We've had a lot of rain over the past few days, and the humidity is really high.  Had there been any sun to speak of this morning the conditions would have been downright steamy.  But the heavy overcast made the air feel heavy with moisture, and it felt incredibly swampy out there--the kind of atmospheric phenomenon that has you sweating before you even exert yourself.
Classic canine pose

The trail forward

An older Devil's Head swelled with rain

Torrey Yucca (a second in the distance)

If it looks like rain you're right (we got sprinkled on)

On the road around the mountain

The Franklin Mountains near El Paso in the distance

What used to be a two-domed observatory (windstorm destroyed the other)

Across a wide expanse of Chihuahuan Desert

Organ Mountains

Monday, July 28, 2014

The Desert Smells Like Perfume

Huge moth on a patio scrren door
Beginning about 10:20 last night we had quite a downpour; and then it rained during the overnight hours.  It was muggy and overcast when Becca and I set off for Tortugas Mountain this morning.  Thanks to a nice breeze out there it felt pretty cool.  One of the coolest things was the scent of perfume that filled the air--the result of so many Acacias blooming at the same time.  Their tiny yellow ball flowers are the most fragrant blossoms in this part of the Chihuahuan Desert.

Verdant Ocotillos

Becca spots a hiker heading our way

Fruit ("pears") of the Prickly Pear Cactus

Stand of very green Ocotillos, Organ Mountains in background
On the loop road

What passes for "green" in the Chihuahuan Desert

Pollen-laden bee working an Acacia flower

Acacia:  an ingredient of many perfumes

Tortugas (left) and the Organ Mountains

Small Barrel Cactus growing from remnants of an old one

Flower buds atop the small Barrel Cactus

"Furry" with green leaves

Dark skies to the northwest

Clearing in the southwest

One happy hiker

Sunday, July 27, 2014

Miserable Hike

Prickly Pear Cactus growing in rock
It was too hot to be hiking this morning; that's how we all felt when we got back to the car after a brutal trek.  Behind the mountain we ran into a German woman who was very concerned about gunshots we were hearing in the desert.  "How close are they?" she said.  I told her that they were pretty far away.  She said, "I don't like that."  Dr. K said, "We don't, either."  Imagine if the woman was a tourist visiting the U.S. for the first time and taking a hike around the mountain, hearing gunshots and knowing how gun-crazed many Americans seem to be.  Sad.
Dr. K and Becca behind Tortugas Mountain

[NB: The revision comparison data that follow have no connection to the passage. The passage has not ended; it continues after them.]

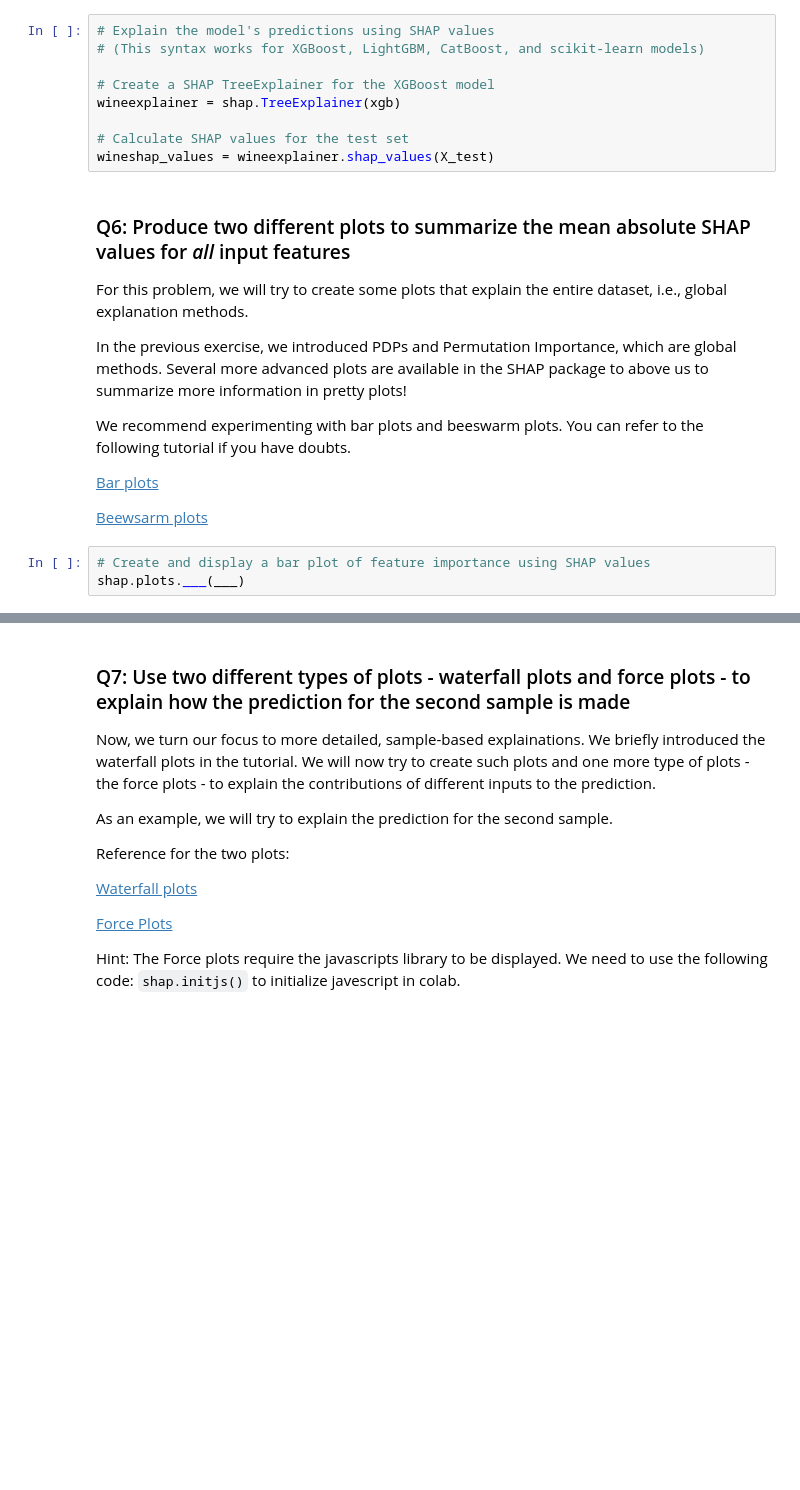
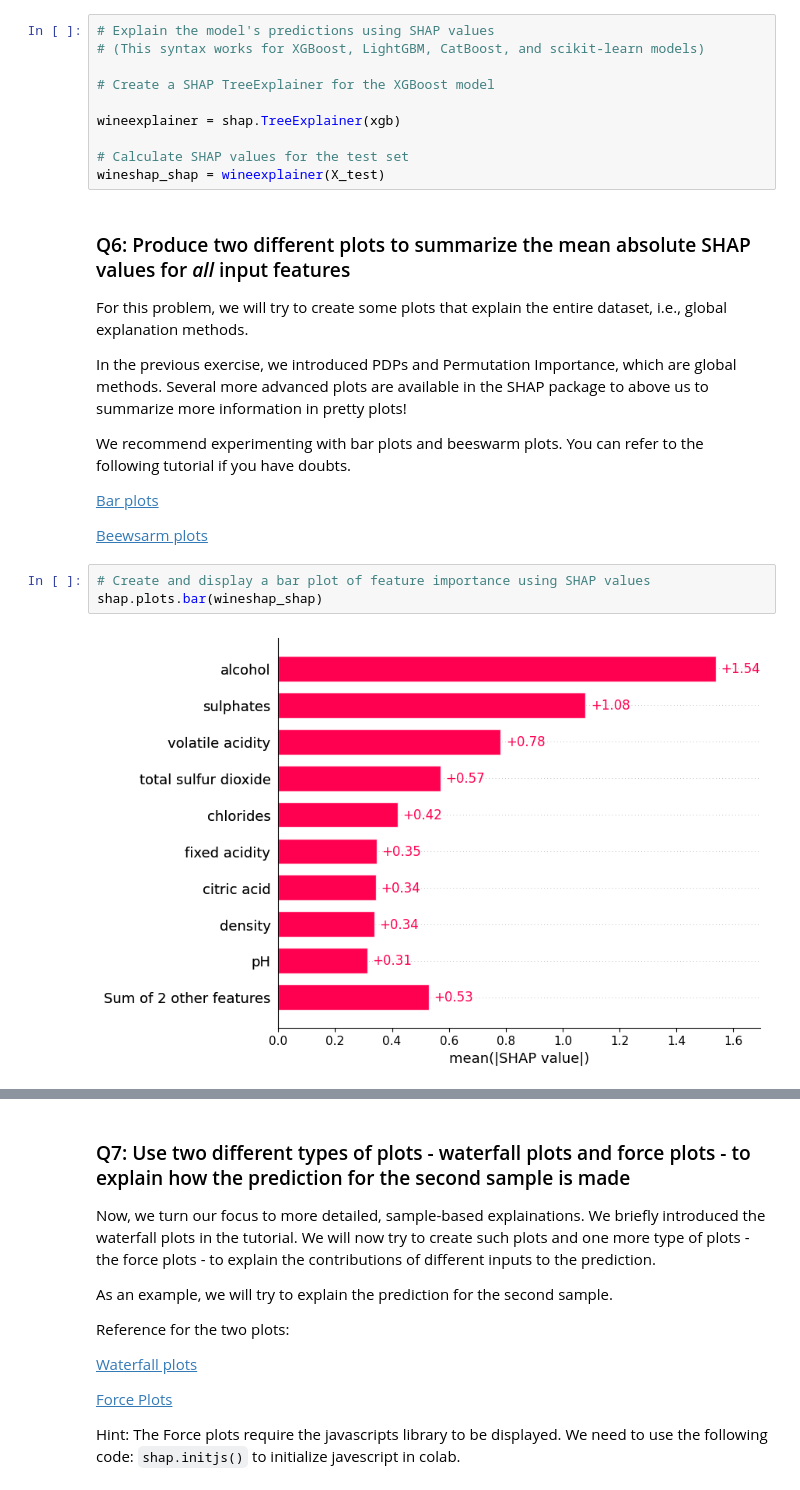
Before and after one commit to leajag/2025_ML_EES, a Jupyter notebook: notebook_dl/Chapter8_Ex1.ipynb, the cells around one changed output, grey strips where cells are left out. Drawn from its saved outputs; the diff is of its cells as text; blank space fills up the shorter version.

```diff
--- a/notebook_dl/Chapter8_Ex1.ipynb
+++ b/notebook_dl/Chapter8_Ex1.ipynb
@@ -607,10 +608,11 @@ print("f1", f1)
 # (This syntax works for XGBoost, LightGBM, CatBoost, and scikit-learn models)
 
 # Create a SHAP TreeExplainer for the XGBoost model
+
 wineexplainer = shap.TreeExplainer(xgb)
 
 # Calculate SHAP values for the test set
-wineshap_values = wineexplainer.shap_values(X_test)
+wineshap_shap = wineexplainer(X_test)
 # %% [markdown]
 ### Q6: Produce two different plots to summarize the mean absolute SHAP values for *all* input features
 
@@ -625,6 +627,8 @@ We recommend experimenting with bar plots and beeswarm plots. You can refer to t
 [Beewsarm plots](https://shap.readthedocs.io/en/latest/example_notebooks/api_examples/plots/beeswarm.html)
 # %%
 # Create and display a bar plot of feature importance using SHAP values
-shap.plots.___(___)
+shap.plots.bar(wineshap_shap)
+# %% [output]
+[figure, added]
 # %%
 # Create and display a beeswarm plot to visualize the distribution of SHAP values for each feature
```
Also changed, not shown: parts of 17 cells of this notebook.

What brushed against this rock?

Where does she get her energy?

New Keen boot (I actually bought two)

Hump Day Hawk

Tortugas and the Organs We got a fairly early start this morning so it wasn't hot at all:  62F.  The cloud cover helped the temperature ...